A powerful portrayal of a man losing all, and finding his all in God.
Torn from his family with his kingdom lost to him, believed dead by all, Abramm takes himself far into the north to wait for his next move and to wait on the Lord, learning, as he does so, a deeper humility and trust than he had ever possessed before.
Meanwhile his wife is pressed to remarry by her royal family, and the old enemies of Esurh are on the move, aided by the rhu’ema and shadowspawn in a bid for absolute power.
Once again, the morality is excellent. There are instances of believers caving and doing evil, which is an accurate depiction of the struggle between the law of God and the law of man within. Trust, patience, and strength in the Lord are qualities well praised within this book.
There is a great deal of spiritual content in this story. As in the other books, men and women press forward in their faith in God, and juxtaposed to that are heresies and pagan beliefs. Included are the demon rhu’ema and shadowspawn, and the new players which are dragons, considered to be the bestial manifestations of the oldest demons of all. One dragon in particular is obviously meant to be construed as the devil himself, but in a refreshing twist the author makes it plain, reminiscent of the biblical account of Job, that without God’s permission this dragon cannot touch a single saved soul.
One again there are fights on varying scales, death, starvation, and sickness. The most vivid of these are accounts of those shot with arrows poisoned with a powerful shadowspawn: the infected person exhibits irrationality, depression, horrible doubt, and attributes normally ascribed to unbelievers.
Drug and Alcohol Content
Wine is consumed; poison is used to kill people.
Men and their wives have intercourse, but this is described delicately. One shadowspawn is known for rousing men’s affections, and this can get very awkward for the reader.
Crude or Profane Language or Content
Mild oaths are used.

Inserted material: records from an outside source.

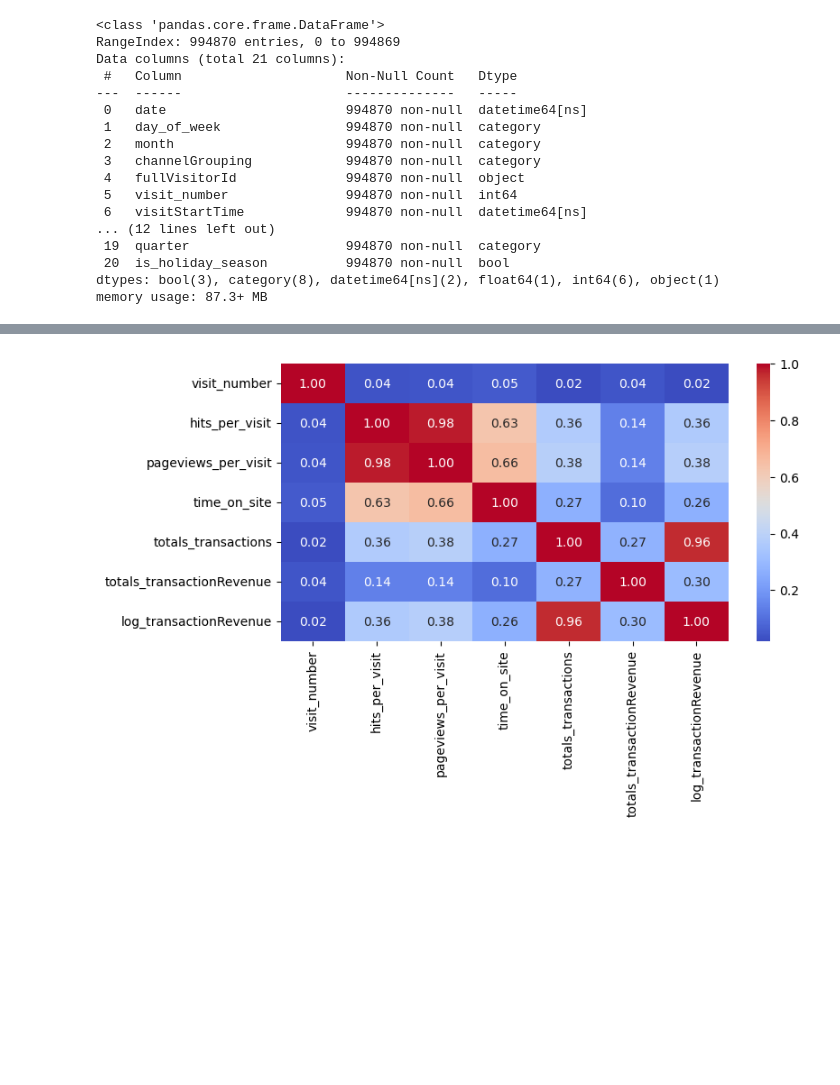
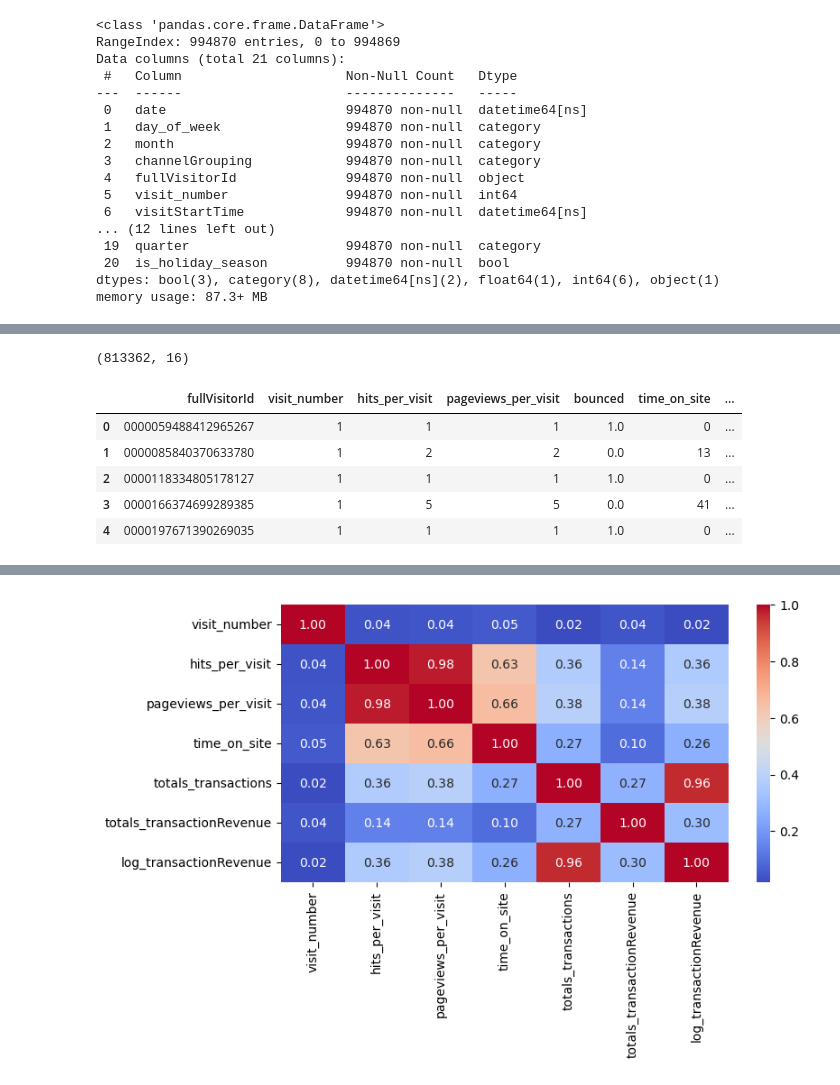
Before and after one commit to PaolaGaray/GA-CustomerRevenuePrediction, a Jupyter notebook: notebooks/feature_engineering.ipynb, the cells around one changed output, grey strips where cells are left out. Saved outputs shown, nothing was run; the diff lists cells and outputs as text; code cells hidden in the pictures; blank space fills up the shorter version.

```diff
--- a/notebooks/feature_engineering.ipynb
+++ b/notebooks/feature_engineering.ipynb
@@ -195,0 +207,31 @@ memory usage: 87.3+ MB
+# %%
+customer_df = df.groupby('fullVisitorId').agg({
+    'visit_number': 'max',               # The highest visit number recorded for a particular customer in the dataset
+    'hits_per_visit': 'sum',             # Total hits across all visits
+    'pageviews_per_visit': 'sum',        # Total pageviews across all visits (Reflects the total browsing activity)
+    'bounced': 'mean',                   # Average bounce rate per customer. Using the mean of bounced gives the proportion of sessions where the customer bounced across all their visits
+    'time_on_site': 'sum',               # Total time on site across visits
+    'totals_transactionRevenue': 'sum',  # Total revenue
+    'log_transactionRevenue': 'sum',     # Log-transformed revenue
+    'day_of_week': lambda x: x.mode()[0],# Most common day of the week for visits
+    'month': lambda x: x.mode()[0],      # Most common month for visits
+    'channelGrouping': lambda x: x.mode()[0], # Primary acquisition channel
+    'device_category': lambda x: x.mode()[0], # Preferred device category
+    'continent': lambda x: x.mode()[0],  # Most common continent of interaction
+    'country': lambda x: x.mode()[0],    # Most common country of interaction
+    'is_weekend': 'mean',                # Proportion of weekend visits
+    'is_holiday_season': 'mean'          # Proportion of holiday season visits
+}).reset_index()
+# %%
+customer_df.shape
+# %% [output]
+(813362, 16)
+# %%
+display(customer_df.head())
+# %% [output]
+|  | fullVisitorId | visit_number | hits_per_visit | pageviews_per_visit | bounced | time_on_site | ... |
+| 0 | 0000059488412965267 | 1 | 1 | 1 | 1.0 | 0 | ... |
+| 1 | 0000085840370633780 | 1 | 2 | 2 | 0.0 | 13 | ... |
+| 2 | 0000118334805178127 | 1 | 1 | 1 | 1.0 | 0 | ... |
+| 3 | 0000166374699289385 | 1 | 5 | 5 | 0.0 | 41 | ... |
+| 4 | 0000197671390269035 | 1 | 1 | 1 | 1.0 | 0 | ... |
```
Also changed, not shown: parts of 14 cells of this notebook.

Some people have wished there was more beyond this book, but the author leaves the future open to the characters, giving the readers a glimpse of bright promise at the end so that it ends on a high and biblical note. Like Job, Abramm has everything torn away: his family, his throne, even, in some senses, his life; and he comes to realize that all he needs is what he is left with: his God and his service to his God. Having given all into God’s hands, he finds himself receiving more than he ever lost, which is what makes this story shine as it does with truth. Beautifully vivid, this fantastical tale helps sing out the praises of a biblical truth so little pondered.